- Choose the correct Type according to the movement of the bone. If a shape key should be triggered when moving the bone vertically, then select Y location. If you want to trigger a shape key when the bone moves horizontally, select X location. Here I have used X Location for the jaw-left driver because I want it to be triggered when I move the chin bone horizontally (right) along the X axis. You can also experiment with Rotation and Scale types. For the Mouth-AA driver I have selected Y Location, because I want it to be triggered when the bone is moved up and down vertically along the Y axis.
- In the Modifier value, choose a positive value if you want to move right or up, and choose a negative value if the bone needs to be moved left or down.
Again test the bones in Pose mode. Press Alt-G to reset the location of the bones and Alt-R to reset the rotation.
Eye Bone Settings
In Pose mode, select the left eye bone (here it's named eyeball.l), and turn on X-Ray if it is not visible. In the Properties panel, click on the Bone Constraint button.
Click on Add Bone Constraint and select Track To.
In the Target field select the object you want the eye bone to track to (here we have Armature.) And in the Bone field, select the eyetrack.l bone we created. Now the eye bone is tracked to the eye track bone.
Move the eyetrack.l bone and you will see that eyebone.l is tracking wherever the bone is moved. (The white line in the image below is superimposed.)
Similarly, do it for the other eye bone.
Now select the eyeballs. We made them a separate object in the previous part of the tutorial, and now we'll further make each ball a separate object. With the eyeballs selected, press TAB to enter into Edit mode.
Select one eyeball, press P and click on Selection to make the selected vertices a separate object.
Select the left eyeball and then hold Shift to select the left eye bone (eyebone.l). The armature must be in the Pose mode. Press Control-P and select Bone to make the bone a parent. Now the eyeball is assigned to the bone.

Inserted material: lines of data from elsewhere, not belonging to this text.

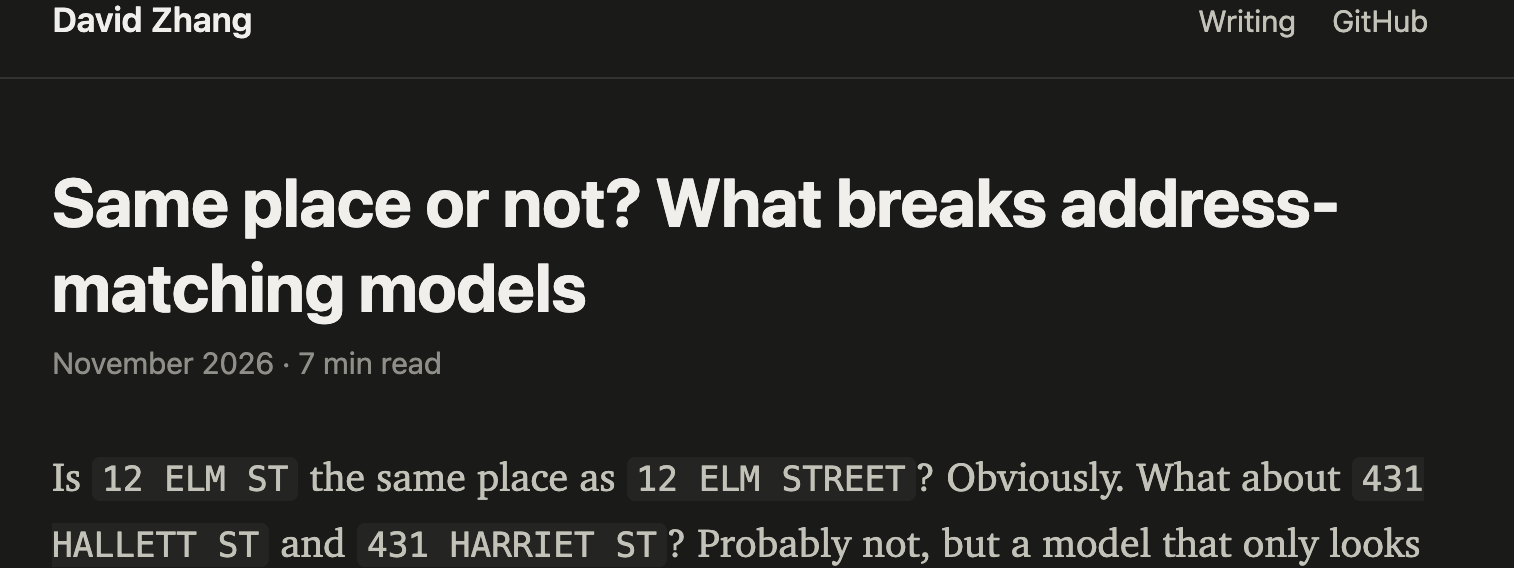
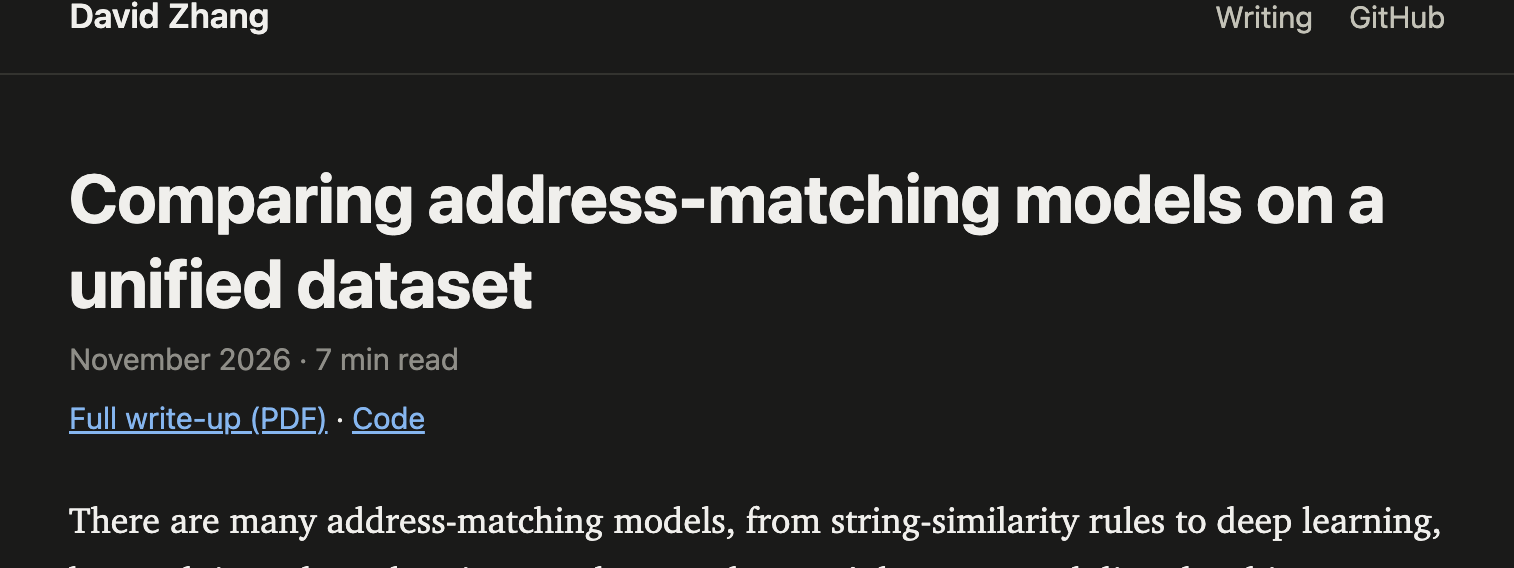
Address-matching card: v2 description and new header screenshot

diff --git a/lib/ml-projects-list.js b/lib/ml-projects-list.js
@@ -6,7 +6,7 @@ export const mlProjectsList = [
   {
     image: "/address-matching-post-header.png",
     title: "Address Matching by Pair Type",
-    desc: "Benchmark of tree models against a siamese BiLSTM, ESIM and DistilBERT on real Overture–Foursquare address pairs. The gap between them comes down to one thing: a missing house number",
+    desc: "Benchmark of tree models against a siamese BiLSTM, ESIM and DistilBERT on real Overture–Foursquare address pairs, scored by pair type. They differ most on matches with a missing house number: the trees find 94–96%, the neural models 63–76%",
     site: "https://dzhang3210.github.io/posts/address-matching/",
     siteLabel: "Read write-up",
     code: "https://github.com/DZhang3210/address-matching-by-pair-type",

Similarly, parent the right eye bone to the right eyeball.
Now we can see that the eyeballs follow the tracking bones.
Lets create one more parent bone which can govern both of the tracking bones, so that we only need to move one and the rest will follow. With the Armature selected, press TAB to enter Edit mode. Click at the center of Armature to move the 3D cursor to the center. In a side view click near the tracking bone.
Press Shift-A to add a new bone. Make sure it's in the center of the tracking bones, and name it eyecontrol.
Select the two bones first and then select the new eyecontrol bone. Press Control-P to make it the parent bone, and select keep Offset to keep the current position.
Now select the eyecontrol bone and then select the Head bone. Press Control P to make the head the parent. Select Keep Offset.
Press Control-TAB to enter into Pose mode. Now by moving only the eyecontrol bone we can move both eye track bones. And when you need to tweak the eyes individually, you can still move them using the individual eye track bones.
Create a new object and give the bone a custom shape.
Switch to Object mode and add a new Plane, then delete two of its vertices to make a line.
Place the object near the phonemes controllers (in Object mode) and duplicate the lines (in Edit mode) as shown in the next image. You can also add text beside each of them.
Set the Head bone as their parent. Select the new object, the text objects and then the Head bone, press Control-P and select Bone.
Our basic face rig is now ready.
Subscribe below and we’ll send you a weekly email summary of all new 3D & Motion Graphics tutorials. Never miss out on learning about the next big thing.Update me weekly
Envato Tuts+ tutorials are translated into other languages by our community members—you can be involved too!Translate this post